(Source data)
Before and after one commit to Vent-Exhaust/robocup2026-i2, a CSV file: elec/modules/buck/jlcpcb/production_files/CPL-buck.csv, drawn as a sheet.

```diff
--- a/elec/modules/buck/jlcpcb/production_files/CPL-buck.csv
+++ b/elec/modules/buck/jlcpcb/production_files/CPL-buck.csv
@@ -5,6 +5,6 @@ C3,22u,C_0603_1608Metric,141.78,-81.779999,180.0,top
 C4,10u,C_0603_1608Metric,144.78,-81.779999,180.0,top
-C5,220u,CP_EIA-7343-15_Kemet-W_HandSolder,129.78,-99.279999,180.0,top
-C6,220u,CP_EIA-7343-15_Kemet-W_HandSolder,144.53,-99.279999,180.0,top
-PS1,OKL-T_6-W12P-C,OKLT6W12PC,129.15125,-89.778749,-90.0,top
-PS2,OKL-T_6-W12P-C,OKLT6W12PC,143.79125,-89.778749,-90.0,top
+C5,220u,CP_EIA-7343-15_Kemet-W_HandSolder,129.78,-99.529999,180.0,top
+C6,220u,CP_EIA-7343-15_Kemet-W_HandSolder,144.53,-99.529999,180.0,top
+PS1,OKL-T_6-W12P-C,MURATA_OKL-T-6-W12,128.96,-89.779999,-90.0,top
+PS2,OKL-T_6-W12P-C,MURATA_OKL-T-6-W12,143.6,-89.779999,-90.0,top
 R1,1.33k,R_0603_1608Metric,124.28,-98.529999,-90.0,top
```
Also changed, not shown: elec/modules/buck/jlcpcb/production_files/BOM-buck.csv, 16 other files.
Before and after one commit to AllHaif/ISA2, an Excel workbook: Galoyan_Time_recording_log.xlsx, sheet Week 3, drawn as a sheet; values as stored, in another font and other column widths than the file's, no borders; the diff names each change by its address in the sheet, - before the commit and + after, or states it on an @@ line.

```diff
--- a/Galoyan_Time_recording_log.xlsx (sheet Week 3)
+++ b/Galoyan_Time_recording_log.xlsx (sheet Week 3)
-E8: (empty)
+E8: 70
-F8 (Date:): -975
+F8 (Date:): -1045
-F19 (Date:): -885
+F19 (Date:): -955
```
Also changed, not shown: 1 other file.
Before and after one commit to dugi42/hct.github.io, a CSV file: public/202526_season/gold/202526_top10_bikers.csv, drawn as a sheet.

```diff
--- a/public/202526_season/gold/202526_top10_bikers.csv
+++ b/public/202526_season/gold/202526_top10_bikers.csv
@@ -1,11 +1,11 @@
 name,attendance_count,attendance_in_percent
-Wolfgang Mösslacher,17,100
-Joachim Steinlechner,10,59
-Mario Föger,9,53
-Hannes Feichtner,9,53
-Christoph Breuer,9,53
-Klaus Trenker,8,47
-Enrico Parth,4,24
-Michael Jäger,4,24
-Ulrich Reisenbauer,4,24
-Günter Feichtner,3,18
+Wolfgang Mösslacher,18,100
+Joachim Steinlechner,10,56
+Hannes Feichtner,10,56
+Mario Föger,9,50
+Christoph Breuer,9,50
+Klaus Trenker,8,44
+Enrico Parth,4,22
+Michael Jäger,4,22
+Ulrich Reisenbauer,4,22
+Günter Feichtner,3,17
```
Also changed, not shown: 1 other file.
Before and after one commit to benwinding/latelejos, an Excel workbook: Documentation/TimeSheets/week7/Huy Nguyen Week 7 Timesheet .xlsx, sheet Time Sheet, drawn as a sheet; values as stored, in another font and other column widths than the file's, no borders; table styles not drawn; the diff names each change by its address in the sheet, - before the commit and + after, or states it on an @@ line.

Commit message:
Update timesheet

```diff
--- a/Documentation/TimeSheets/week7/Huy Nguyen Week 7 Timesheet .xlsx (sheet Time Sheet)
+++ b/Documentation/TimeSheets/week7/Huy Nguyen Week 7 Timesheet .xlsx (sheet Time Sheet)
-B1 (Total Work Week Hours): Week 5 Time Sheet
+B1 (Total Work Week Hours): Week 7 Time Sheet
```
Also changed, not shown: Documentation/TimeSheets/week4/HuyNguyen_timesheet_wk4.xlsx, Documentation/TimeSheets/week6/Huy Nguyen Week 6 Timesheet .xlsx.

= WHAT IS REQUIRED =
Among the records, find all lines that include the string "public" and return them.

= ANSWER =
Before and after one commit to dugi42/hct.github.io, a CSV file: public/202526_season/gold/202526_top10_bikers.csv, drawn as a sheet.
--- a/public/202526_season/gold/202526_top10_bikers.csv
+++ b/public/202526_season/gold/202526_top10_bikers.csv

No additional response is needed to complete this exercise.